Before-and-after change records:
+--
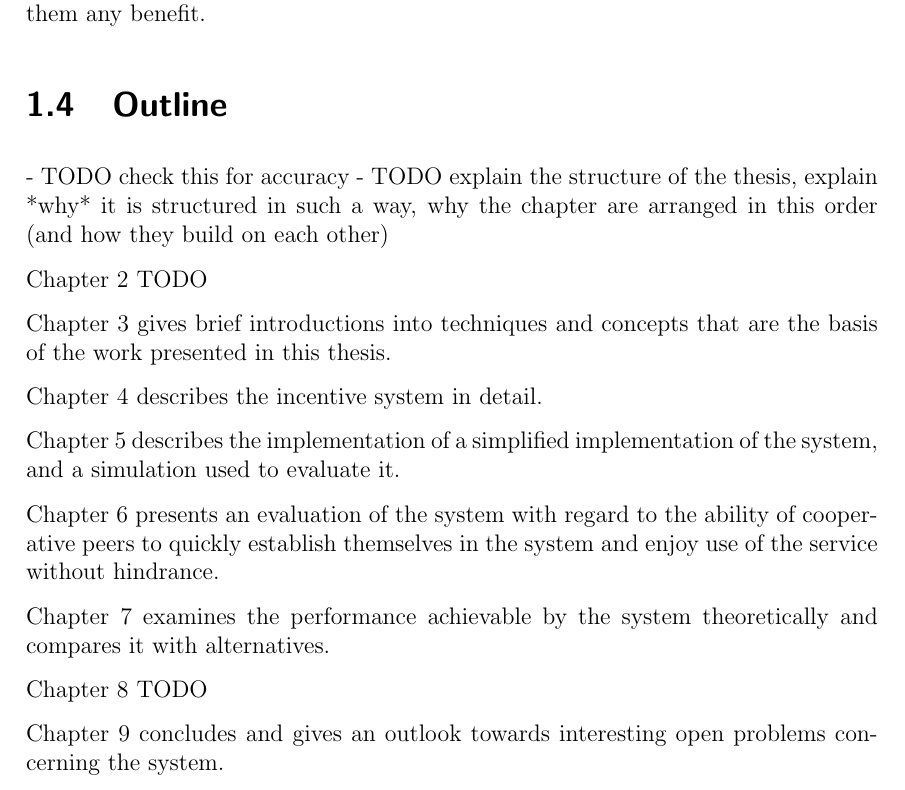
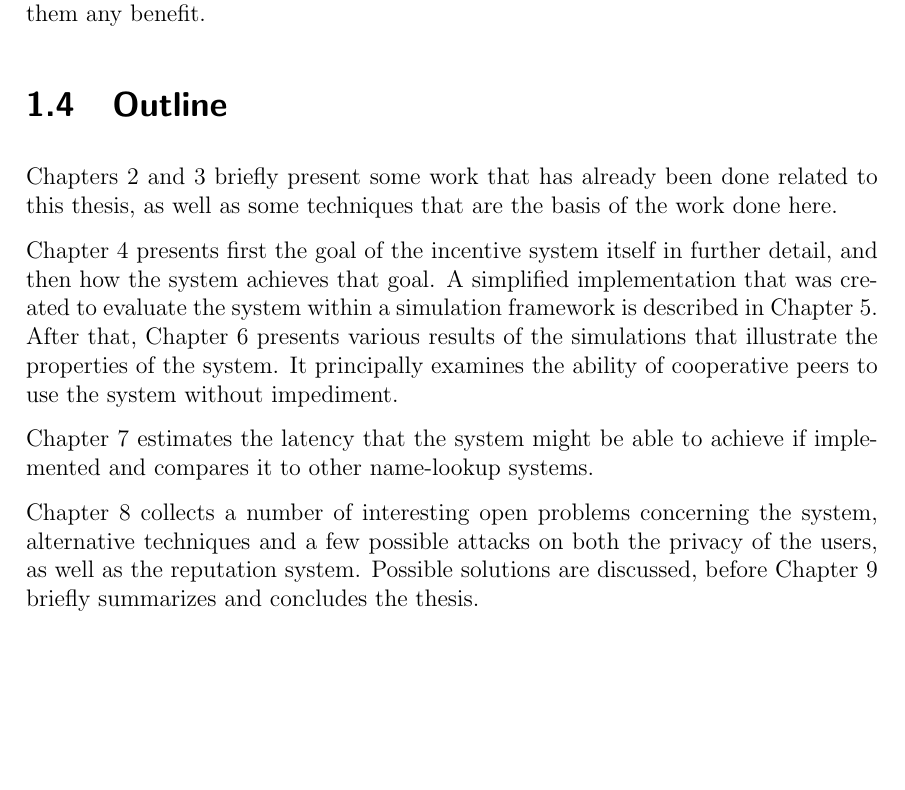
Before and after one commit to dddsnn/name-lookup-incentives, a LaTeX thesis (thesis/thesis.tex, which reads thesis/chapters/introduction.tex): part of page 16 of 97, cut so that both start at the same text, the shorter picture padded with empty space. Compiled offline with pdfLaTeX.

Commit message:
Write outline

```diff
--- a/thesis/chapters/introduction.tex
+++ b/thesis/chapters/introduction.tex
@@ -153,29 +153,23 @@ bottom, namely 0 reputation (and reputation is non-negative). Rejoining thus
 doesn't afford them any benefit.
 
 \section{Outline}
-- TODO check this for accuracy
-- TODO explain the structure of the thesis, explain *why* it is structured in
-  such a way, why the chapter are arranged in this order (and how they build on
-  each other)
+Chapters~\ref{chap:related_work} and~\ref{chap:background} briefly present some
+work that has already been done related to this thesis, as well as some
+techniques that are the basis of the work done here.
 
-Chapter~\ref{chap:related_work} TODO
+Chapter~\ref{chap:system_description} presents first the goal of the incentive
+system itself in further detail, and then how the system achieves that goal. A
+simplified implementation that was created to evaluate the system within a
+simulation framework is described in Chapter~\ref{chap:implementation}. After
+that, Chapter~\ref{chap:rep_avail} presents various results of the simulations
+that illustrate the properties of the system. It principally examines the
+ability of cooperative peers to use the system without impediment.
 
-Chapter~\ref{chap:background} gives brief introductions into techniques and
-concepts that are the basis of the work presented in this thesis.
+Chapter~\ref{chap:performance} estimates the latency that the system might be
+able to achieve if implemented and compares it to other name-lookup systems.
 
-Chapter~\ref{chap:system_description} describes the incentive system in detail.
-
-Chapter~\ref{chap:implementation} describes the implementation of a simplified
-implementation of the system, and a simulation used to evaluate it.
-
-Chapter~\ref{chap:rep_avail} presents an evaluation of the system with regard to
-the ability of cooperative peers to quickly establish themselves in the system
-and enjoy use of the service without hindrance.
-
-Chapter~\ref{chap:performance} examines the performance achievable by the system
-theoretically and compares it with alternatives.
-
-Chapter~\ref{chap:future_work} TODO
-
-Chapter~\ref{chap:conclusion} concludes and gives an outlook towards interesting
-open problems concerning the system.
+Chapter~\ref{chap:future_work} collects a number of interesting open problems
+concerning the system, alternative techniques and a few possible attacks on both
+the privacy of the users, as well as the reputation system. Possible solutions
+are discussed, before Chapter~\ref{chap:conclusion} briefly summarizes and
+concludes the thesis.
```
+--
Work instructions: State only how many lines above contain "thesis".

Exercise result: 7